What should I do? Try and get it filled or wait it out? Was it a ‘need’ or a ‘want’ to attend to my tooth? Going out potentially put me and my family at a heightened risk. Ignoring the problem was inviting bigger, in time to come. After much debate, first with myself and then with my better half, I decided that going to a hospital would probably be higher risk, so if I could go to a private clinic, then getting it done would be the best course of action.
A series of calls led me to a clinic that was not in a hospital. Now begins the story of my least productive day at work. (All because I could not find a way to control my anxiety). My appointment was for 12.15 in the afternoon. I was told to be there by 12.10 not earlier and not later. My anxiety levels were at an all-time high from early morning. Even on a good day, a visit to the dentist is tough. In these unusual times, it was even tougher.
Several strange questions came up in my head ahead of the visit. What should I wear for instance? Should I get properly suited and booted? By which I mean would long pants and a long sleeve shirt be better along with closed shoes? Or would shorts, a t-shirt, and slippers be the smartest option? Should I just go to the clinic or club it with a trip for supplies, since the clinic was close to a market? Did I have to inform my condo about this visit or not? Even though it was my lunch hour, should I inform my colleagues or not? The amount of mind space this simple visit to the dentist took up was enormous.
A few things I learnt once I was out there. Carry exact change for the parking attendant. Try and park in an open area, if the option exists, and take the stairs if it’s not too many flights up. Both of which I managed during my visit. On arrival, I was greeted at the front door of the clinic by a gloved and masked attendant. A squirt of sanitiser and strict instructions to take off my shoes got me in. So wear shoes that are easy to take off and put on. Answers to some of my morning musing started falling into place. I was asked to fill in a form declaring a fairly detailed medical and travel history as well as acknowledging that I understood the risks associated with the procedure. Note to self, carry a pen next time. Note to self. Next time I head out, ask as many questions as possible beforehand to know what the to do’s and don’ts are.
By the way, attendants were not allowed in with the patient either.
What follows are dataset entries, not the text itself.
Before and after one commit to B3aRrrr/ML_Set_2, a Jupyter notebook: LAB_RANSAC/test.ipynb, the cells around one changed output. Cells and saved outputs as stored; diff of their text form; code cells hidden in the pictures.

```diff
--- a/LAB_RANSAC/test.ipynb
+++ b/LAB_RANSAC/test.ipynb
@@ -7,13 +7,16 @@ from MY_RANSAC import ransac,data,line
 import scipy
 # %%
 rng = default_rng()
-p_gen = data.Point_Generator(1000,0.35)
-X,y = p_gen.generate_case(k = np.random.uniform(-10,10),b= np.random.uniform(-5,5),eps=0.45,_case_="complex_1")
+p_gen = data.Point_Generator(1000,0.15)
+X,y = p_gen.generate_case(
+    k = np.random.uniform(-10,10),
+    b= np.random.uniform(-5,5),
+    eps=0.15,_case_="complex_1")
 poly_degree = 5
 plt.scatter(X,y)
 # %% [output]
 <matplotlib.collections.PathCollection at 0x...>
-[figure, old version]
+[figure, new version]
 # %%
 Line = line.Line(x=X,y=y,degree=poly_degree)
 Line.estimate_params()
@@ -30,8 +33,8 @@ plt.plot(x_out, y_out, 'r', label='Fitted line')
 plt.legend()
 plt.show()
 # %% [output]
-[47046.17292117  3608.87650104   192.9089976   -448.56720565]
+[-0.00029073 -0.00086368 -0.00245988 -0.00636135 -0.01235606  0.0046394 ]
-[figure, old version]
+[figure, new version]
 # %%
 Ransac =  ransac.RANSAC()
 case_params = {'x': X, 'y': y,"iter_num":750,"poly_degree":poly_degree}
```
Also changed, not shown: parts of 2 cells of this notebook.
Which brings me to the story of a man who hung around outside and had 3 long and loud phone calls in the corridor, where I was waiting. Adding insult to injury he was not wearing a mask and had his phone on speaker mode. Luckily my turn to go in came just about when I had got to the point where I was considering getting into an altercation. That would not have ended well. But another note to self, what is the right thing to do in such a situation? When someone is not wearing a mask in a public space and being excessively loud – Speak up or stay at a safe social distance?
I walked into the dental chambers and saw a sight from a movie. A man in blue. Suited and booted from head to toe in PPE with a face mask so thick that I could barely see my doctors face. While taking all of this in my first question was – can I have some hand sanitiser please, as I just touched your door handle. With that out of the way, I settled into the dentist chair.
Doc then explained to me that the dental association had advised against any drill work, so this would be a temporary filling. This sounded like music to my ears as I hate that damn drill anyway. Five minutes later I’m all filled up and paying the bill. Double the normal charge just as an FYI. But relieved and happy to have got this far.
The best part of the visit was my doctors ‘chair-side’ manner. He was positive, solution-oriented and practical. Explained everything to me. Gave me choices and options and advised me on what he thought was the best course of action given the limiting circumstances. The even better part of those 20 minutes was that he was playing some awesome music from a lovely Bose sound system.
Sooner or later we will all need to venture back out into the world. Either prompted by a need or a want. It will induce anxiety. Thinking through how best to re-enter. Learning from others’ experiences and finding ways to deal with the anxiety is going to be key. It will also be the key to ensuring employee productivity as we get ready to reboot.
It is mental health awareness week and the theme for this year is #kindnessmatters – this is me reminding myself and all of you, be kind and do your bit to bring anxiety levels down. Do your bit to lift the spirits of the world. Time to get suited, booted and up and about with a spring in your step and a smile behind the mask. Equip yourself with knowledge, plan, prepare and you will find it’s possible to keep that anxiety at bay.
Which brings me to the moral of this story. As I look back on this experience it’s a reminder that every day is to be savoured and enjoyed to the extent possible. It’s not just about getting through these anxious times safely. It’s about living through them in the best way possible. Time to suit up, boot up and get out there.
It’s time to re-boot and turn on the music while we are at it.
The views and opinions published here belong to the author and do not necessarily reflect the views and opinions of the publisher.